What does wellbeing mean?
Well-being is defined by Seligman (2011) as not only the absence of illness, but also the presence of positive emotions, which can lead to a promoted sense of wellbeing. Seligman presents research findings with ill patients. Although these patients were not always able to recover from illnesses, Seligman cited that those who possessed a stronger sense of wellbeing were more likely to recover than those who were pessimistic, angry, hateful, or depressed. Optimistic patients were shown to accept medication more effectively than their pessimistic counterparts.
Seligman (2001) continues that a positive attitude is a direct cause of enhanced wellbeing. His research states that optimists are more likely to cultivate healthier attitudes and lifestyles than pessimists. Optimists are more likely to make discerning dietary choices, exercise regularly, and get an adequate amount of sleep. Studies measuring welbeing and optimism are still underway.
Martin Seligman’s PERMA model describes the five factors that are influential in the study of wellbeing; Positive Emotions, Engagement, Relationships, Meaning, and Accomplishment. Wellbeing's connection to happiness is Seligman’s (2002) theory in his book Authentic Happiness.

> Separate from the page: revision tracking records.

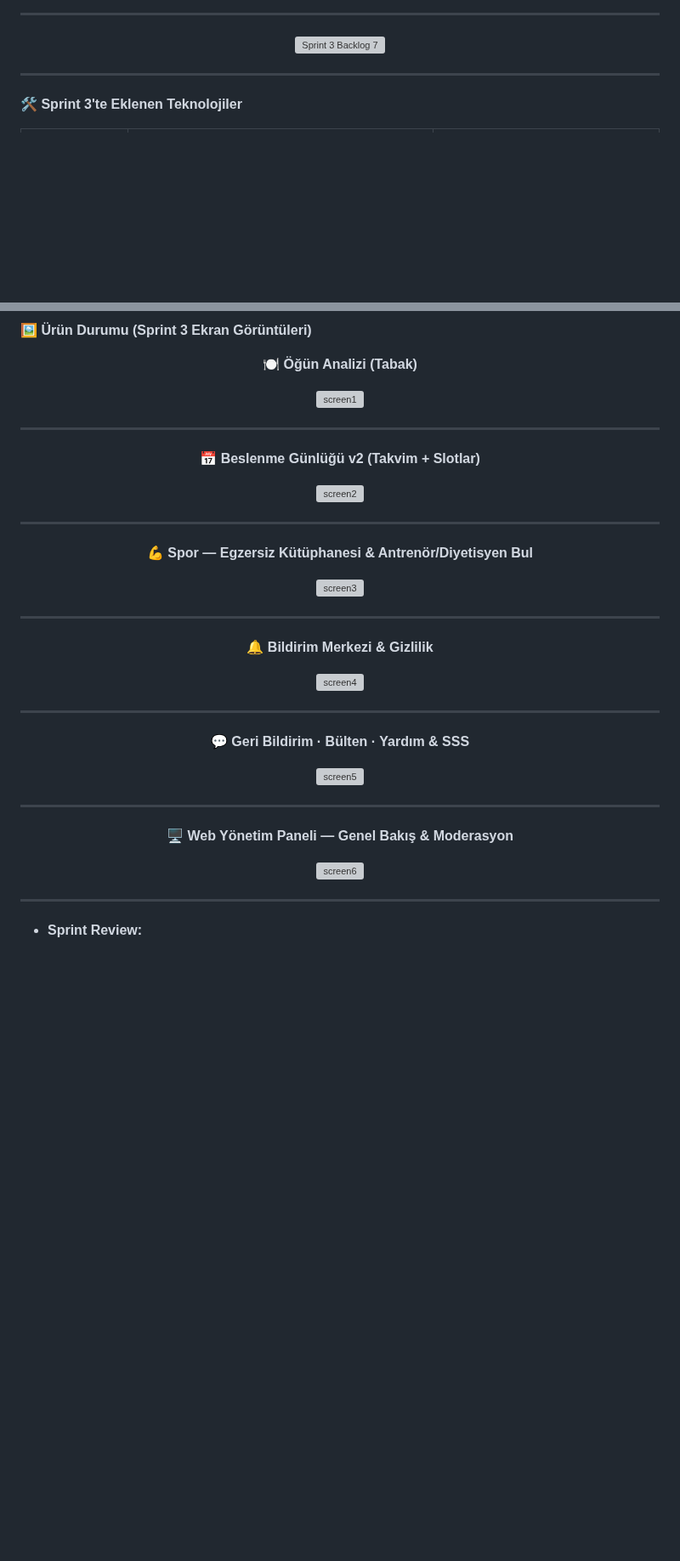
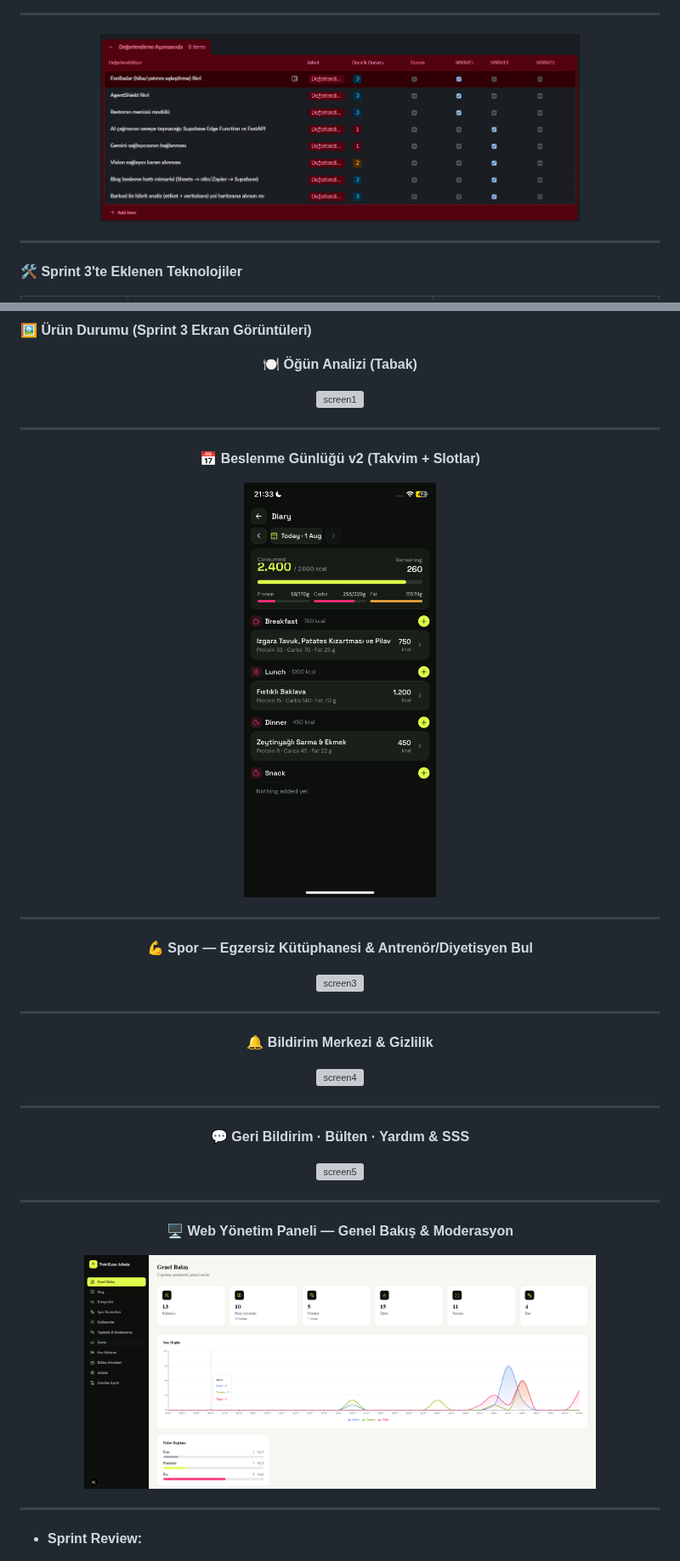
Before and after one commit to UnalPilavci/YZTA_BOOTCAMP_TEAM3, a Markdown page: README.md, 2 parts joined by grey strips. Shown at 85% size. GitHub-like rendering; folded sections open; blank space fills up the shorter version; grey boxes are pictures that could not be loaded.

```diff
--- a/README.md
+++ b/README.md
@@ -642,7 +642,7 @@ Ekip, MVP kapsamını olabildiğince sade tutma eğiliminde; barkod okuma, resto
   </p>
   <hr>
   <p align="center">
-    <img src="images/backlog7.PNG" alt="Sprint 3 Backlog 7" width="75%" />
+    <img src="images/backlog7.png" alt="Sprint 3 Backlog 7" width="75%" />
   </p>
 
   <hr>
@@ -700,5 +700,5 @@ Ekip, MVP kapsamını olabildiğince sade tutma eğiliminde; barkod okuma, resto
   <hr>
   <p align="center"><b>📅 Beslenme Günlüğü v2 (Takvim + Slotlar)</b></p>
-  <p align="center"><img src="images/screen2.png" alt="screen2" width="30%" /></p>
+  <p align="center"><img src="images/screen2.PNG" alt="screen2" width="30%" /></p>
   <hr>
   <p align="center"><b>💪 Spor — Egzersiz Kütüphanesi & Antrenör/Diyetisyen Bul</b></p>
@@ -712,6 +712,6 @@ Ekip, MVP kapsamını olabildiğince sade tutma eğiliminde; barkod okuma, resto
   <hr>
   <p align="center"><b>🖥️ Web Yönetim Paneli — Genel Bakış & Moderasyon</b></p>
-  <p align="center"><img src="images/screen6.png" alt="screen6" width="80%" /></p>
+  <p align="center"><img src="images/screen6.PNG" alt="screen6" width="80%" /></p>
 
   <hr>
 
```
Also changed, not shown: other parts of README.md (+10 -10 lines).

Maimonides who is viewed as a pioneer in the domain of Positive Psychology indicates throughout his writings that emotional and spiritual wellbeing is vital for leading an upright, spiritual life. Well-known for his groundbreaking Judaic and medical writings, Maimonides warned against becoming angry for its destructive effects on a person. Anger causes severe strain on the body as well as premature aging and reduced longevity.

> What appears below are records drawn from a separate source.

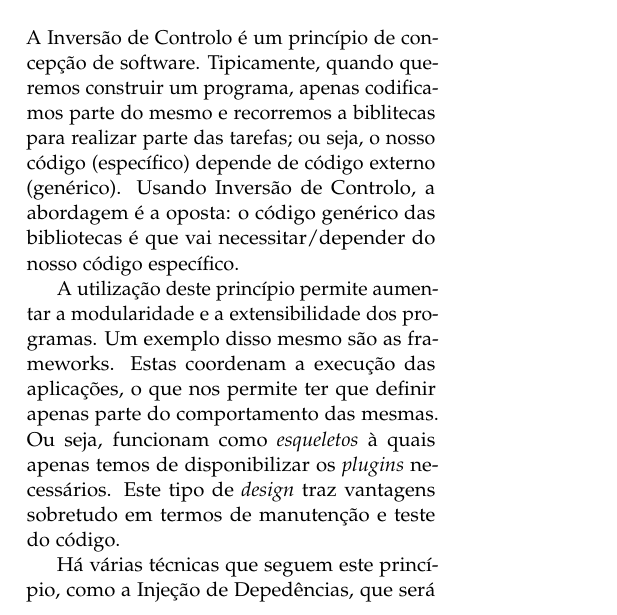
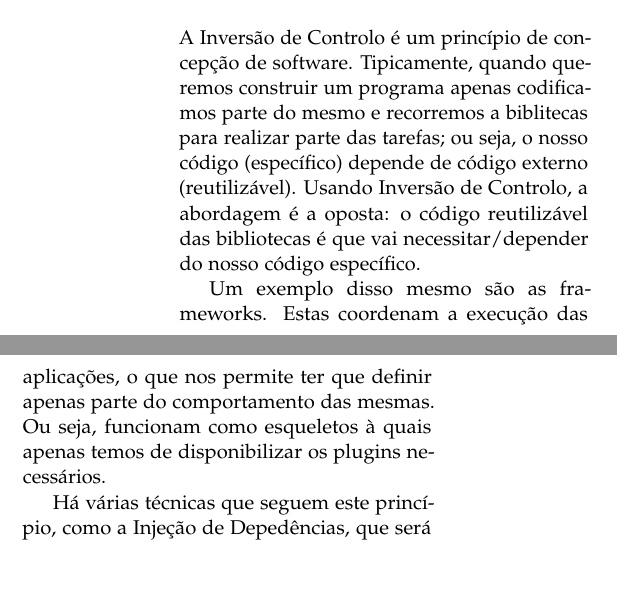
Before and after one commit to miguelpinto98/AA_Relat, a LaTeX paper (2.Paper/article.tex, which reads 2.Paper/inversao.tex): part of one column of page 1 of 2 before the commit and two parts of the columns of page 1 of 2 after it, the two joined at a grey line, cut so that both start at the same text, the shorter picture padded with empty space. Compiled offline with pdfLaTeX.

Commit message:
introdução

```diff
--- a/2.Paper/inversao.tex
+++ b/2.Paper/inversao.tex
@@ -1,7 +1,7 @@
 \section{Inversão de controlo}
 
-A Inversão de Controlo é um princípio de concepção de software. Tipicamente, quando queremos construir um programa, apenas codificamos parte do mesmo e recorremos a biblitecas para realizar parte das tarefas; ou seja, o nosso código (específico) depende de código externo (genérico). Usando Inversão de Controlo, a abordagem é a oposta: o código genérico das bibliotecas é que vai necessitar/depender do nosso código específico.
+A Inversão de Controlo é um princípio de concepção de software. Tipicamente, quando queremos construir um programa apenas codificamos parte do mesmo e recorremos a biblitecas para realizar parte das tarefas; ou seja, o nosso código (específico) depende de código externo (reutilizável). Usando Inversão de Controlo, a abordagem é a oposta: o código reutilizável das bibliotecas é que vai necessitar/depender do nosso código específico.
 
-A utilização deste princípio permite aumentar a modularidade e a extensibilidade dos programas. Um exemplo disso mesmo são as frameworks. Estas coordenam a execução das aplicações, o que nos permite ter que definir apenas parte do comportamento das mesmas. Ou seja, funcionam como \textit{esqueletos} à quais apenas temos de disponibilizar os \textit{plugins} necessários. Este tipo de \textit{design} traz vantagens sobretudo em termos de manutenção e teste do código.
+Um exemplo disso mesmo são as frameworks. Estas coordenam a execução das aplicações, o que nos permite ter que definir apenas parte do comportamento das mesmas. Ou seja, funcionam como esqueletos à quais apenas temos de disponibilizar os plugins necessários.
 
 Há várias técnicas que seguem este princípio, como a Injeção de Depedências, que será apresentada na secção seguinte.
```
Also changed, not shown: 2.Paper/introduction.tex (+3 -2 lines), 2.Paper/article.pdf.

“Anger is a most evil quality. One should keep aloof from it to the opposite extreme, and train oneself not to be upset even by a thing over which it would be legitimate to be annoyed… The life of an angry person is not truly life. The sages have therefore advised that one keep far from anger until being accustomed not to take notice even of things that provoke annoyance. This is a good way.” —Maimonides, Mishneh Torah (Book II, chapter 3)
Essentially, Positive Psychology is a study that is concerned with life-strengthening emotions, such as optimism and gratitude. Its goal is lessening the force of negative emotions. When we distance ourselves from anger and other negative emotions, we are promoting our sense of wellbeing, allowing ourselves to become vessels of optimism and gratitude, thereby fulfilling Maimonides’ prescription for a good life.

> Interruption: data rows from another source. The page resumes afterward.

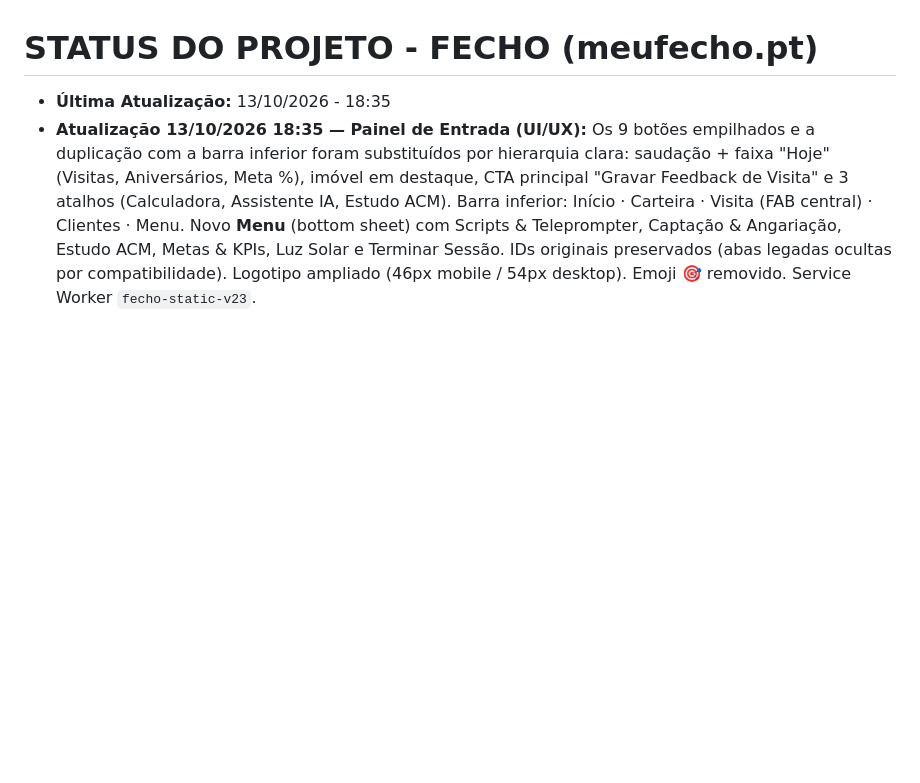
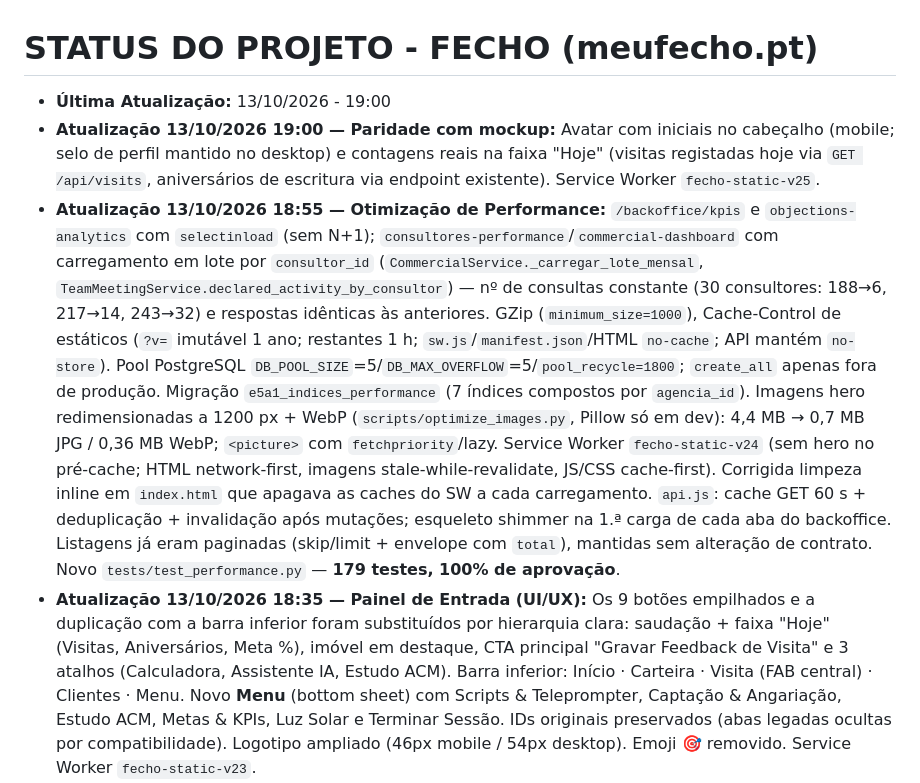
Before and after one commit to glaucom47/app-imobiliario, a Markdown page: docs/STATUS.md, the part around the change. GitHub-like rendering; blank space fills up the shorter version.

Commit message:
docs: registar avatar e contagens da faixa Hoje

```diff
--- a/docs/STATUS.md
+++ b/docs/STATUS.md
@@ -1,6 +1,8 @@
 # STATUS DO PROJETO - FECHO (meufecho.pt)
 
-* **Última Atualização:** 13/10/2026 - 18:35
+* **Última Atualização:** 13/10/2026 - 19:00
+* **Atualização 13/10/2026 19:00 — Paridade com mockup:** Avatar com iniciais no cabeçalho (mobile; selo de perfil mantido no desktop) e contagens reais na faixa "Hoje" (visitas registadas hoje via `GET /api/visits`, aniversários de escritura via endpoint existente). Service Worker `fecho-static-v25`.
+* **Atualização 13/10/2026 18:55 — Otimização de Performance:** `/backoffice/kpis` e `objections-analytics` com `selectinload` (sem N+1); `consultores-performance`/`commercial-dashboard` com carregamento em lote por `consultor_id` (`CommercialService._carregar_lote_mensal`, `TeamMeetingService.declared_activity_by_consultor`) — nº de consultas constante (30 consultores: 188→6, 217→14, 243→32) e respostas idênticas às anteriores. GZip (`minimum_size=1000`), Cache-Control de estáticos (`?v=` imutável 1 ano; restantes 1 h; `sw.js`/`manifest.json`/HTML `no-cache`; API mantém `no-store`). Pool PostgreSQL `DB_POOL_SIZE`=5/`DB_MAX_OVERFLOW`=5/`pool_recycle=1800`; `create_all` apenas fora de produção. Migração `e5a1_indices_performance` (7 índices compostos por `agencia_id`). Imagens hero redimensionadas a 1200 px + WebP (`scripts/optimize_images.py`, Pillow só em dev): 4,4 MB → 0,7 MB JPG / 0,36 MB WebP; `<picture>` com `fetchpriority`/lazy. Service Worker `fecho-static-v24` (sem hero no pré-cache; HTML network-first, imagens stale-while-revalidate, JS/CSS cache-first). Corrigida limpeza inline em `index.html` que apagava as caches do SW a cada carregamento. `api.js`: cache GET 60 s + deduplicação + invalidação após mutações; esqueleto shimmer na 1.ª carga de cada aba do backoffice. Listagens já eram paginadas (skip/limit + envelope com `total`), mantidas sem alteração de contrato. Novo `tests/test_performance.py` — **179 testes, 100% de aprovação**.
 * **Atualização 13/10/2026 18:35 — Painel de Entrada (UI/UX):** Os 9 botões empilhados e a duplicação com a barra inferior foram substituídos por hierarquia clara: saudação + faixa "Hoje" (Visitas, Aniversários, Meta %), imóvel em destaque, CTA principal "Gravar Feedback de Visita" e 3 atalhos (Calculadora, Assistente IA, Estudo ACM). Barra inferior: Início · Carteira · Visita (FAB central) · Clientes · Menu. Novo **Menu** (bottom sheet) com Scripts & Teleprompter, Captação & Angariação, Estudo ACM, Metas & KPIs, Luz Solar e Terminar Sessão. IDs originais preservados (abas legadas ocultas por compatibilidade). Logotipo ampliado (46px mobile / 54px desktop). Emoji 🎯 removido. Service Worker `fecho-static-v23`.
 * **Fase Atual:** Reunião de Equipa Diária (coletiva) com Registo de Presença, Lançamento de Atividade pelo Diretor e Assiduidade
 * **Status Geral:** Concluído, testado e operacional. Entrega mais recente:
```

“The pure righteous do not complain of the dark, but increase the light; they do not complain of evil, but increase justice; they do not complain of heresy, but increase faith; they do not complain of ignorance, but increase wisdom.” —Abraham Isaac Kook